In addition to this, the team also conducted a systematic review and meta-analysis of previously published cohort-type studies. The target was to assess the long-term relationship of dietary omega-3 intake in link to peripheral biomarkers with dementia or cognitive decline.
Furthermore, meta-regression modeling was performed to evaluate the dose-response relationships and cognitive status to determine the relative risk (RR) values.
Face-to-face interviews were also conducted to obtain information on the history of medical disorders. Participants underwent neuropsychological and cognitive evaluation at both study initiation and follow-up.
Results of the Study
Individuals developing Alzheimer’s showed apolipoprotein E-carrying tendency. Individuals with long-term consumption of omega-3 showed a 65% reduction in AD risk.
Moderate to high levels of evidence indicated that omega-3 intake could prevent cognitive decline or any-cause dementia by 20.0%. This is in particular for docosahexaenoic acid (DHA) intake.
One gram daily could be considered the threshold dose for omega-3 intake to prevent cognitive decay.
The dose-response analysis of 27,161 individuals, showed that every 0.10 g/day increment of eicosapentaenoic acid (EPA) and DHA intake reduced cognitive decline risk by 10% and 8.0%.
DHA intake reduced the risk of developing dementia and AD by 27% and 24%, respectively. The risk of cognitive decay among older population aged 65 years and above was reduced significantly by 23%.
The results of this study strengthened the relationship between omega-3 and dementia, cognitive decay, or AD. Long-term dietary supplementation of omega-3 fatty acids may significantly reduce risk of developing Alzheimer’s dementia or other cognitive disease.
DHA and EPA levels must be examined regularly among individuals at an elevated risk of developing Alzheimer’s.
Frequently Asked Questions (FAQs)
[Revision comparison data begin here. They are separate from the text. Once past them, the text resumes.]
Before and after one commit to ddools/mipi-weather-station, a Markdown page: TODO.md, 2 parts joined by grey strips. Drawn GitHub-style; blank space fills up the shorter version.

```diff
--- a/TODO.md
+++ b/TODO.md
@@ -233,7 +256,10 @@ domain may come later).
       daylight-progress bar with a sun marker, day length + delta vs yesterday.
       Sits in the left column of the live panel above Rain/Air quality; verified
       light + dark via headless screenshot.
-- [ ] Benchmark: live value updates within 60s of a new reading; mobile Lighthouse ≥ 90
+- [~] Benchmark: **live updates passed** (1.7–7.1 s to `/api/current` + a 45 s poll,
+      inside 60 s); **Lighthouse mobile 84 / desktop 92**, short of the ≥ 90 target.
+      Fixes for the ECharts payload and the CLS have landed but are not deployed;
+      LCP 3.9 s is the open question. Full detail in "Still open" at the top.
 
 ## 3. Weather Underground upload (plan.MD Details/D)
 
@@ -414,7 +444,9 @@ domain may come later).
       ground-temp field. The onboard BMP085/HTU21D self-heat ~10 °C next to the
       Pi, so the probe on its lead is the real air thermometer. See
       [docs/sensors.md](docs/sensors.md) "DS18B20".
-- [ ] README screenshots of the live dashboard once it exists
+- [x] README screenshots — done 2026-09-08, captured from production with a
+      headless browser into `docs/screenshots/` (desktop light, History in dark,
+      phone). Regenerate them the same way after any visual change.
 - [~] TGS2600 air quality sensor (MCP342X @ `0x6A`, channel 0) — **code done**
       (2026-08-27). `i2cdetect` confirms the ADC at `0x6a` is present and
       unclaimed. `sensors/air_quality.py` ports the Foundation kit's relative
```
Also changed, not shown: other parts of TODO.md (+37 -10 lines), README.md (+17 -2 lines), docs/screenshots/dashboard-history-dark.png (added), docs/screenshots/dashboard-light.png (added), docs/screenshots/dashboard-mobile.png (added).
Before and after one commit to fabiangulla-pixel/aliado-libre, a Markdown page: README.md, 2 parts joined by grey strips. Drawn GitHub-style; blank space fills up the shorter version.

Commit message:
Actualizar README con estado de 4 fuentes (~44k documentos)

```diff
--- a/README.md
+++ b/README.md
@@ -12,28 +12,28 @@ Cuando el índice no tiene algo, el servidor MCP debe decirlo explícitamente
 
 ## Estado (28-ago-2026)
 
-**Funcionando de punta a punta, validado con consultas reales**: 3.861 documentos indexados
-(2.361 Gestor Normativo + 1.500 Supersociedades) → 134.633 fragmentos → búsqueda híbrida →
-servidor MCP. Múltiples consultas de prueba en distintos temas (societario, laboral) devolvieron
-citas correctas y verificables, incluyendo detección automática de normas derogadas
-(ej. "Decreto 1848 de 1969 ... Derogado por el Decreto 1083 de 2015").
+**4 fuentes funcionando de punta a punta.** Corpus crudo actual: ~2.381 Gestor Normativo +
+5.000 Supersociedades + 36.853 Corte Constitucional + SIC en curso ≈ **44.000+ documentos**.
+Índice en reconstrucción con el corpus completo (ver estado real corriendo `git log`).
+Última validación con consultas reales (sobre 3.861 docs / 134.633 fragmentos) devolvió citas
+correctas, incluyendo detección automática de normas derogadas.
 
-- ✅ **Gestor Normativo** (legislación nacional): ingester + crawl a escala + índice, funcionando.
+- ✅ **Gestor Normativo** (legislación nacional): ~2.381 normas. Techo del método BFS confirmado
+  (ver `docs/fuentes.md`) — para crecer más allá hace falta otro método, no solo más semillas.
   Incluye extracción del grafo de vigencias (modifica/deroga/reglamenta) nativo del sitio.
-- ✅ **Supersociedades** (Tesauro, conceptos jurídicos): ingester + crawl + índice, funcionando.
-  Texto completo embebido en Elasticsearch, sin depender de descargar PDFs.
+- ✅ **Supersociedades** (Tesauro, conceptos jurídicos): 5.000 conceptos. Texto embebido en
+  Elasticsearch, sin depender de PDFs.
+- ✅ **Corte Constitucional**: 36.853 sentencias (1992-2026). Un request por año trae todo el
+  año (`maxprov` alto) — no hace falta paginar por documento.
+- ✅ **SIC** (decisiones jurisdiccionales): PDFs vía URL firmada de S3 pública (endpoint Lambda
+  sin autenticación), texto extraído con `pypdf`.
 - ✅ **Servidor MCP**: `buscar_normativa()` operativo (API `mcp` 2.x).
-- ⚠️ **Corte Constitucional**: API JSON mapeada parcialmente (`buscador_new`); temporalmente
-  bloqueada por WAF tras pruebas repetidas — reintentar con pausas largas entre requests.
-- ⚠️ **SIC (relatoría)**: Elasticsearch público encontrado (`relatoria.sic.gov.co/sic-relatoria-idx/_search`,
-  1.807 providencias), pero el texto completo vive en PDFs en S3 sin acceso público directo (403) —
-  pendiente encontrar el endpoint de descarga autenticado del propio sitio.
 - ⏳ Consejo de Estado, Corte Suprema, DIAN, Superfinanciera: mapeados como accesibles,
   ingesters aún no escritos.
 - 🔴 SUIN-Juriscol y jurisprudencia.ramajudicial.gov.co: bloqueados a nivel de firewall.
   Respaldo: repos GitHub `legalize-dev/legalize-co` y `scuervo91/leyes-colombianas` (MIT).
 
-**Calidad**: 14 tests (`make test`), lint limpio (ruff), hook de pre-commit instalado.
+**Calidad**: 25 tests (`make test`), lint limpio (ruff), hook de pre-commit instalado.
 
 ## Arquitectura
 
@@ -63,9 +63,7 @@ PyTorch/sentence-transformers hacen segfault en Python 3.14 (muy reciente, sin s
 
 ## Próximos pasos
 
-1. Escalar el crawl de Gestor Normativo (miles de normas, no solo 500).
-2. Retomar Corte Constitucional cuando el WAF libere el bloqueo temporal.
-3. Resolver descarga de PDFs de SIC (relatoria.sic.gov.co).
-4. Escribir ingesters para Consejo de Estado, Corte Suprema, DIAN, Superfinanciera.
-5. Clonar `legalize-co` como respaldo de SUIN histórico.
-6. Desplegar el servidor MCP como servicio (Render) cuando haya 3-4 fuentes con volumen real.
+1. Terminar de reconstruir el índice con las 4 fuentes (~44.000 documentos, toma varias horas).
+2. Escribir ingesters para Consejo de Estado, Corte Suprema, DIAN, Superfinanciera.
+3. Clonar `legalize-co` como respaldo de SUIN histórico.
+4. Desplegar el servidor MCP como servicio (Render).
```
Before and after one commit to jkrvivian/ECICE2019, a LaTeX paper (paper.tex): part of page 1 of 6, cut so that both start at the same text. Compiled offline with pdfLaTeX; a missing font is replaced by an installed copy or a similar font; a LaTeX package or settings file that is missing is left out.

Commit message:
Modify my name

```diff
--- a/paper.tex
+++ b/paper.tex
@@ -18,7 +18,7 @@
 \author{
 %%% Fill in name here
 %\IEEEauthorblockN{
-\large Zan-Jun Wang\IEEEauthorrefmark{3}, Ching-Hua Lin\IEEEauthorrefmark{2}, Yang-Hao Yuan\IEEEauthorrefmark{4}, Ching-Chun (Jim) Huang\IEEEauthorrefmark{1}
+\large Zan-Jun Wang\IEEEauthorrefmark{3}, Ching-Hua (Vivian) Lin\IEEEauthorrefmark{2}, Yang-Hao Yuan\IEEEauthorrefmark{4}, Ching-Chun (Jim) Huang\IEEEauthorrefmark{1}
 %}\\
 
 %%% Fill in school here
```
It’s the Omega-3 derived from algae sources.
A healthy ratio of omega-6 to omega-3 fatty acids appears to be between 1-to-1 and 4-to-1.
Changes in brain may begin a decade or more before the symptoms appear. During this time, toxic changes take place in brain, including abnormal buildups of proteins that form amyloid plaques and tau tangles.